◆ Instructions for the task
The number needed is how many lines in these entries contain "ElevatedButton"; give it alone.

*** Records

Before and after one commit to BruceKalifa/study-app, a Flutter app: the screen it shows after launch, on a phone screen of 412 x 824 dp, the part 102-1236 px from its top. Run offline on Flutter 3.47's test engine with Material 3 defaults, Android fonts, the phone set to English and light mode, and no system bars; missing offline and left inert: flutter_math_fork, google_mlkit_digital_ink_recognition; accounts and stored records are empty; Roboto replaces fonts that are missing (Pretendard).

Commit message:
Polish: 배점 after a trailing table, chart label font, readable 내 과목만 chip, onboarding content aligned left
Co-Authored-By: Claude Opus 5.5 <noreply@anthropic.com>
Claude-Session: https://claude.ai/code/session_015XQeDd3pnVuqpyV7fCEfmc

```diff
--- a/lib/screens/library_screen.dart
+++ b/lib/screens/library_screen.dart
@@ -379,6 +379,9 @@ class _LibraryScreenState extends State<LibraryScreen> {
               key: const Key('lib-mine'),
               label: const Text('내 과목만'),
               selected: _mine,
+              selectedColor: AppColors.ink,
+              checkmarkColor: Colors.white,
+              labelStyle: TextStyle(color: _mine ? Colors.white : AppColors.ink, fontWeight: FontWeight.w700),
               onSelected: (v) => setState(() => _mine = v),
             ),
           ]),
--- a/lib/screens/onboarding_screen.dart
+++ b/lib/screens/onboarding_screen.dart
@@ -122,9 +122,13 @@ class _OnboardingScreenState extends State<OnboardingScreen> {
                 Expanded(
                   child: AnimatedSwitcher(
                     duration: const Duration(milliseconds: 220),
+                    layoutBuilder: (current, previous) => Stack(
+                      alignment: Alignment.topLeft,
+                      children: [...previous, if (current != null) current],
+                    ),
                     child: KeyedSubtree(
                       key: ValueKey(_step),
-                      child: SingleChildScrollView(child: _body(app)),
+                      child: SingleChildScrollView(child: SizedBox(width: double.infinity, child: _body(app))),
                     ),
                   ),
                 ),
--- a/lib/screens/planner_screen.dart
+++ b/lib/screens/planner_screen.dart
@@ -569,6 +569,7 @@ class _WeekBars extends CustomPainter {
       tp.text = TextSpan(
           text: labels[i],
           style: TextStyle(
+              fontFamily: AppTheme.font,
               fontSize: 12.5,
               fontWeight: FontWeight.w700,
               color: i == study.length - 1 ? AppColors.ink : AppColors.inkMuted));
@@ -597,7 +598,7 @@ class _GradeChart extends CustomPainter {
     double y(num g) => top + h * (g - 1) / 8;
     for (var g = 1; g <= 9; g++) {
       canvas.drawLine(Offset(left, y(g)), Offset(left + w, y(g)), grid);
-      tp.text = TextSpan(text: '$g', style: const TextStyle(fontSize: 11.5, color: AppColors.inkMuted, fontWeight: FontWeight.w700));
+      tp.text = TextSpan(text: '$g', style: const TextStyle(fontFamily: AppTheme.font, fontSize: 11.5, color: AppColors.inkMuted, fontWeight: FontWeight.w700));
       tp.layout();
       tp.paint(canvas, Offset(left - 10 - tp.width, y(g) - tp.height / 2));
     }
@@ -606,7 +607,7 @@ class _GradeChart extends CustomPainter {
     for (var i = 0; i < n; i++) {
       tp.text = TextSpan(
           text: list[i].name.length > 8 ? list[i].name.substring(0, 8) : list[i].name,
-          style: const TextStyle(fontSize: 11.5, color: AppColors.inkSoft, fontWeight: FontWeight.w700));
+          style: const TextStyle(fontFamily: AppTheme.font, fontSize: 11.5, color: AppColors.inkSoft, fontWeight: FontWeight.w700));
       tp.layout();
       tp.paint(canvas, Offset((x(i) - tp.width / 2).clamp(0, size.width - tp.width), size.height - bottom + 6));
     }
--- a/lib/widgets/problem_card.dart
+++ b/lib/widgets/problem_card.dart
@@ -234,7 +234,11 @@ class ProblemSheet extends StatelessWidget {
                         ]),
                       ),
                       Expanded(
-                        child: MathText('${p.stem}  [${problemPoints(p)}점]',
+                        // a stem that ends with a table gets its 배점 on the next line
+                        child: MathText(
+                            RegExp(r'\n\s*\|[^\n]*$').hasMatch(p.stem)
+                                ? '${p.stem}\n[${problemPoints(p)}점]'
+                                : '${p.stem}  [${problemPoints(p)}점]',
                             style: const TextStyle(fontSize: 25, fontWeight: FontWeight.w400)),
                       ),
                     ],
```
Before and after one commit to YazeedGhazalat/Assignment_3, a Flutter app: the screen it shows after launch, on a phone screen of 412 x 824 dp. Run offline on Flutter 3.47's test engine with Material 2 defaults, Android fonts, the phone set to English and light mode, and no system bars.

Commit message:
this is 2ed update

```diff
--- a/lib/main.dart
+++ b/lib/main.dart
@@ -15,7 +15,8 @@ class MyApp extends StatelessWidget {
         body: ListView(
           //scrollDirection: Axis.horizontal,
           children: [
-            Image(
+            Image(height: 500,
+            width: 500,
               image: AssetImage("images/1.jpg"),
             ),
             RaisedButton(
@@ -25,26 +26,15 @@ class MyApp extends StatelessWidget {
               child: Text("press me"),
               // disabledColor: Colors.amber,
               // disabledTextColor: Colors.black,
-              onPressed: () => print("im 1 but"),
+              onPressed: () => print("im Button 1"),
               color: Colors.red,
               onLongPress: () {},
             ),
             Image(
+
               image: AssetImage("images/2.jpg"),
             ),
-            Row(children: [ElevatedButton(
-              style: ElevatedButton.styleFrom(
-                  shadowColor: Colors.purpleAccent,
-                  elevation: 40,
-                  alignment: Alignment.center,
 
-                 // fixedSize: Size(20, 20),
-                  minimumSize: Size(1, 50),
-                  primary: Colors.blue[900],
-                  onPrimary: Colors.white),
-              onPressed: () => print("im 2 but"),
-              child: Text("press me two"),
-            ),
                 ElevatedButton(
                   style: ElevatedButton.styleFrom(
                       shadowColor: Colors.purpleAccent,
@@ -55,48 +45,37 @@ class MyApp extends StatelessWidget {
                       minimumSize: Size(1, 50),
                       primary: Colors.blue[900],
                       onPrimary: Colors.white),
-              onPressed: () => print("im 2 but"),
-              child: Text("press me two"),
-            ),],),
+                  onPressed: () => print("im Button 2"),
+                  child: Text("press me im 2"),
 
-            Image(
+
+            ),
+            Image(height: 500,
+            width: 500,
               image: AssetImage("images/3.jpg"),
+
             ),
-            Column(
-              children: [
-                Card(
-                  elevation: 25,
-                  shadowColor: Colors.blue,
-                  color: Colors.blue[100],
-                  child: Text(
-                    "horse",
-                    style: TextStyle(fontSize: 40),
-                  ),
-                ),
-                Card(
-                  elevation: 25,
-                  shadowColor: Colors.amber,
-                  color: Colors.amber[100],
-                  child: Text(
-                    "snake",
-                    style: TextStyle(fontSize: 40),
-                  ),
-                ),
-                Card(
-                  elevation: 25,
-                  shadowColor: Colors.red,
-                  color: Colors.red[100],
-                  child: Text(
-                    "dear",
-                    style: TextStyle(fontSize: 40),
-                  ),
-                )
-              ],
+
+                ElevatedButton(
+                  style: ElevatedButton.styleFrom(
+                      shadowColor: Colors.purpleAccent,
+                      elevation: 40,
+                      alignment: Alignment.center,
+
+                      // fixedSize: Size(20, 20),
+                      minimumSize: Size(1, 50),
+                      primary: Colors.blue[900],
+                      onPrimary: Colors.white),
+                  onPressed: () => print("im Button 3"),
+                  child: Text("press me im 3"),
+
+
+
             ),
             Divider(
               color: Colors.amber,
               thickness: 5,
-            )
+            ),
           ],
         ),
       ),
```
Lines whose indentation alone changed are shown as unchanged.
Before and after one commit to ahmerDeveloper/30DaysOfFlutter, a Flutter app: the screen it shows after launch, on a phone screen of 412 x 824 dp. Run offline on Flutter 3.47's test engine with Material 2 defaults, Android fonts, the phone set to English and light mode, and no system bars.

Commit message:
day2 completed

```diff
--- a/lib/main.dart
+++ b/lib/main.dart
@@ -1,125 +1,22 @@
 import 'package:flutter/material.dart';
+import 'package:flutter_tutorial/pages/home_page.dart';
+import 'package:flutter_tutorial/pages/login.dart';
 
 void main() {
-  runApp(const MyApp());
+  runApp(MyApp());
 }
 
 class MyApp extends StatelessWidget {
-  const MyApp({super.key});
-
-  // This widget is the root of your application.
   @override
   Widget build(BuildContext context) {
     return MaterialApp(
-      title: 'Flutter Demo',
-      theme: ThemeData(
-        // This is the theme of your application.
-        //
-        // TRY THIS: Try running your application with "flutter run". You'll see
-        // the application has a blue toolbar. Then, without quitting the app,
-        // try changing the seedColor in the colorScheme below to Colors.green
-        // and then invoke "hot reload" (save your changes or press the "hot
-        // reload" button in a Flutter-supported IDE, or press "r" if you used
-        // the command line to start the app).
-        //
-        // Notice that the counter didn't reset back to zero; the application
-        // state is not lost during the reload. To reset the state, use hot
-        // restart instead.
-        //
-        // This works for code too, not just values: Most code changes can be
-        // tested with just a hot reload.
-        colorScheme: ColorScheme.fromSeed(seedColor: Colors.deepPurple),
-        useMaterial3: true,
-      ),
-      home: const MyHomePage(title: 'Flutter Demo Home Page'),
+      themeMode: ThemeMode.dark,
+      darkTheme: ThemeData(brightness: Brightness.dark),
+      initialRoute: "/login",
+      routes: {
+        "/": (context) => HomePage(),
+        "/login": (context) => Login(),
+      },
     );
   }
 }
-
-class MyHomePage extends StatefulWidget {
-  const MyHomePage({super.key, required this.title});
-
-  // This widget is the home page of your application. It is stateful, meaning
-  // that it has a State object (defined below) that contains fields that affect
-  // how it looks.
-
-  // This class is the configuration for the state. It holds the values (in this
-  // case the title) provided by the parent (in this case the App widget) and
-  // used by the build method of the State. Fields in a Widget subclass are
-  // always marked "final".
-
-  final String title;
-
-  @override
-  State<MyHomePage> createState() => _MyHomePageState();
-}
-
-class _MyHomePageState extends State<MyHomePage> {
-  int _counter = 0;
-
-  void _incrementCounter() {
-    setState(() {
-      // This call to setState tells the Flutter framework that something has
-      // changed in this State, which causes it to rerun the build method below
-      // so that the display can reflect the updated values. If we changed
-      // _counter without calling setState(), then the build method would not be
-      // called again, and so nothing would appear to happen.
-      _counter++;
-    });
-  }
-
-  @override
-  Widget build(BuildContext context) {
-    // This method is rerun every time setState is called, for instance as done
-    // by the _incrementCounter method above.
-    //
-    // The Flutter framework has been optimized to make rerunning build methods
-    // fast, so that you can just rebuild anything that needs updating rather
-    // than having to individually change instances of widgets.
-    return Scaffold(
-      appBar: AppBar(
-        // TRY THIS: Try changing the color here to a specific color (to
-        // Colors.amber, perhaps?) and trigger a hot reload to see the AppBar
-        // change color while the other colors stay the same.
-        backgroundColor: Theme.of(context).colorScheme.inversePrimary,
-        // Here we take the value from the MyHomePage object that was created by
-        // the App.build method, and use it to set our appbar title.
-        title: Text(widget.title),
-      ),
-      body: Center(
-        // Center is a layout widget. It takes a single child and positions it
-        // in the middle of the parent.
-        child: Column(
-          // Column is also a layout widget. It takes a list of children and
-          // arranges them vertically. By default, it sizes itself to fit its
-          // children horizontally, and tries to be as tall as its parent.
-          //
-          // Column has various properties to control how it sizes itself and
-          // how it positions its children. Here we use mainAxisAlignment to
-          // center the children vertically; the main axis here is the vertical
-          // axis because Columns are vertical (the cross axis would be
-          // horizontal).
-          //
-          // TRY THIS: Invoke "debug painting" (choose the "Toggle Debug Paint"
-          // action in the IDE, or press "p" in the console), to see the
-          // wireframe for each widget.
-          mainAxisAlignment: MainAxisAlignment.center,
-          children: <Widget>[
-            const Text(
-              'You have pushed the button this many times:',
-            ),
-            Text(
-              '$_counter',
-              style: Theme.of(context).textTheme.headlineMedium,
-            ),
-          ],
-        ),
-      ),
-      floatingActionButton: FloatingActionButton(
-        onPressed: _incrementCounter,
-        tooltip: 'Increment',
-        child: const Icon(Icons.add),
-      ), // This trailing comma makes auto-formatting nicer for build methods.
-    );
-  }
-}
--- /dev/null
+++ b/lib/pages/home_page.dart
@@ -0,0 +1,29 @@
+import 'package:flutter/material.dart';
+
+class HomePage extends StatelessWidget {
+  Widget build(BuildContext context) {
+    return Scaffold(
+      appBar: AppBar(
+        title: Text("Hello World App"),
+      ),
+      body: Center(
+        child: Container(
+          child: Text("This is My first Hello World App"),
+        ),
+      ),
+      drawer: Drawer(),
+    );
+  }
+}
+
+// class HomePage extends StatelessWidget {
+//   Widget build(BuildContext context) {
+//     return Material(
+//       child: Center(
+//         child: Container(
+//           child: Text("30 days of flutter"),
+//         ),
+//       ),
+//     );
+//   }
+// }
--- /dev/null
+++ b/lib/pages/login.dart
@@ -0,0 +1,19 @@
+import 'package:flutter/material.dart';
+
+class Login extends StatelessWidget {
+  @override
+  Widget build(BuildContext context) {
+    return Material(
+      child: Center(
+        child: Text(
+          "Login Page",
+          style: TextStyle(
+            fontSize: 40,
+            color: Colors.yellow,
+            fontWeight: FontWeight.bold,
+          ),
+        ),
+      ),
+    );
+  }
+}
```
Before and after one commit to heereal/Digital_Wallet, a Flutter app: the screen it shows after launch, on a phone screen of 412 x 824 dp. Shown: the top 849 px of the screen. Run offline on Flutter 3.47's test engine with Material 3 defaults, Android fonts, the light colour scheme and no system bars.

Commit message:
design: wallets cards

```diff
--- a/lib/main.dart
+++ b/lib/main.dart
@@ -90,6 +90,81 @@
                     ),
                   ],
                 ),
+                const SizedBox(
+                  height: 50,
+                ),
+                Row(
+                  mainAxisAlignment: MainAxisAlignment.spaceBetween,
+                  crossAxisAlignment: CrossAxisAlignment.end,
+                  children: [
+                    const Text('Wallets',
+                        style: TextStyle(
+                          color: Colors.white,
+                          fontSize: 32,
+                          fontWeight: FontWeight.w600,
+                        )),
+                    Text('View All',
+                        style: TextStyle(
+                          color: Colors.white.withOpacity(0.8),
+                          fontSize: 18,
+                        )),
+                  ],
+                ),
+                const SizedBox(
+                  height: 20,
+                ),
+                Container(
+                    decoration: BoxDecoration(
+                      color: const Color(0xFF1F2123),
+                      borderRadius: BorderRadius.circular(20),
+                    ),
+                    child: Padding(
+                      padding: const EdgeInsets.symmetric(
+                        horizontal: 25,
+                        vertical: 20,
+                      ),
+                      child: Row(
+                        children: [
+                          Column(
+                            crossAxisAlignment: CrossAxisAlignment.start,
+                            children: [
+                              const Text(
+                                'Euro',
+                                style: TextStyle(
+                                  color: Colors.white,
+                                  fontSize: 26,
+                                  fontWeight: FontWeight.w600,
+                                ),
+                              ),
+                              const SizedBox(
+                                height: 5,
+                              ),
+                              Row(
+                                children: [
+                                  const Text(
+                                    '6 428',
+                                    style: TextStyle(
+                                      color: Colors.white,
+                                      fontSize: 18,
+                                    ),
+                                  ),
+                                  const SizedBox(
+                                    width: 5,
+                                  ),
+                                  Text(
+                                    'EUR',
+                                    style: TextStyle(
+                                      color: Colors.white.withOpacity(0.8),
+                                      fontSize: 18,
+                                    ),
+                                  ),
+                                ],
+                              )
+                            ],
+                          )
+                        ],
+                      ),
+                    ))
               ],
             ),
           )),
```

******

◆ Solution to the problem
6